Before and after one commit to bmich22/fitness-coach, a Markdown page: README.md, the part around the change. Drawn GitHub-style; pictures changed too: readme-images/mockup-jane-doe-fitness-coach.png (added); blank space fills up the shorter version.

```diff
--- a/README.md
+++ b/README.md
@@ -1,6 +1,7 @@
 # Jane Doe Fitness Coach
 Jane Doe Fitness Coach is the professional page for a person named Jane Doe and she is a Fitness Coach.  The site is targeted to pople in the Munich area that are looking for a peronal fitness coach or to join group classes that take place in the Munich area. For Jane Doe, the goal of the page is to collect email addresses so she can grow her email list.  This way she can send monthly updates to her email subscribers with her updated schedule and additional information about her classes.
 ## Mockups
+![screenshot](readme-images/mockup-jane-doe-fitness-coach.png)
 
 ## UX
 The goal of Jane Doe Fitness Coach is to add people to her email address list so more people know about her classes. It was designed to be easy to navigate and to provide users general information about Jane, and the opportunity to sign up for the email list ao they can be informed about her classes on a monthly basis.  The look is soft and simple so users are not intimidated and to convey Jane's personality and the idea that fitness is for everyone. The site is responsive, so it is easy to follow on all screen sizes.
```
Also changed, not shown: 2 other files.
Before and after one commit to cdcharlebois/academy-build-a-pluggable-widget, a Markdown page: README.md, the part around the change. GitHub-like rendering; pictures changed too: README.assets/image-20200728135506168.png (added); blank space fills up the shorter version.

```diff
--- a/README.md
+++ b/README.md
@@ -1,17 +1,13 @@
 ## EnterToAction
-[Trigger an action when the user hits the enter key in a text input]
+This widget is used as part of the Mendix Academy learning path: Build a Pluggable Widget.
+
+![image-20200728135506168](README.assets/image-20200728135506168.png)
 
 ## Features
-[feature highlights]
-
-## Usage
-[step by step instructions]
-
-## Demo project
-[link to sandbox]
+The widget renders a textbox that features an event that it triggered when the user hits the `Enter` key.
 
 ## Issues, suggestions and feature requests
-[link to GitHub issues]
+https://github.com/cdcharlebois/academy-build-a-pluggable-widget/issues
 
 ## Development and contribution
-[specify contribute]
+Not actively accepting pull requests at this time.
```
★ ★ ★
■ Assignment ■
Copy each record from above without leaving any out.

■ Finished exercise ■
Before and after one commit to bmich22/fitness-coach, a Markdown page: README.md, the part around the change. Drawn GitHub-style; pictures changed too: readme-images/mockup-jane-doe-fitness-coach.png (added); blank space fills up the shorter version.

```diff
--- a/README.md
+++ b/README.md
@@ -1,6 +1,7 @@
 # Jane Doe Fitness Coach
 Jane Doe Fitness Coach is the professional page for a person named Jane Doe and she is a Fitness Coach.  The site is targeted to pople in the Munich area that are looking for a peronal fitness coach or to join group classes that take place in the Munich area. For Jane Doe, the goal of the page is to collect email addresses so she can grow her email list.  This way she can send monthly updates to her email subscribers with her updated schedule and additional information about her classes.
 ## Mockups
+![screenshot](readme-images/mockup-jane-doe-fitness-coach.png)
 
 ## UX
 The goal of Jane Doe Fitness Coach is to add people to her email address list so more people know about her classes. It was designed to be easy to navigate and to provide users general information about Jane, and the opportunity to sign up for the email list ao they can be informed about her classes on a monthly basis.  The look is soft and simple so users are not intimidated and to convey Jane's personality and the idea that fitness is for everyone. The site is responsive, so it is easy to follow on all screen sizes.
```
Also changed, not shown: 2 other files.
Before and after one commit to cdcharlebois/academy-build-a-pluggable-widget, a Markdown page: README.md, the part around the change. GitHub-like rendering; pictures changed too: README.assets/image-20200728135506168.png (added); blank space fills up the shorter version.

```diff
--- a/README.md
+++ b/README.md
@@ -1,17 +1,13 @@
 ## EnterToAction
-[Trigger an action when the user hits the enter key in a text input]
+This widget is used as part of the Mendix Academy learning path: Build a Pluggable Widget.
+
+![image-20200728135506168](README.assets/image-20200728135506168.png)
 
 ## Features
-[feature highlights]
-
-## Usage
-[step by step instructions]
-
-## Demo project
-[link to sandbox]
+The widget renders a textbox that features an event that it triggered when the user hits the `Enter` key.
 
 ## Issues, suggestions and feature requests
-[link to GitHub issues]
+https://github.com/cdcharlebois/academy-build-a-pluggable-widget/issues
 
 ## Development and contribution
-[specify contribute]
+Not actively accepting pull requests at this time.
```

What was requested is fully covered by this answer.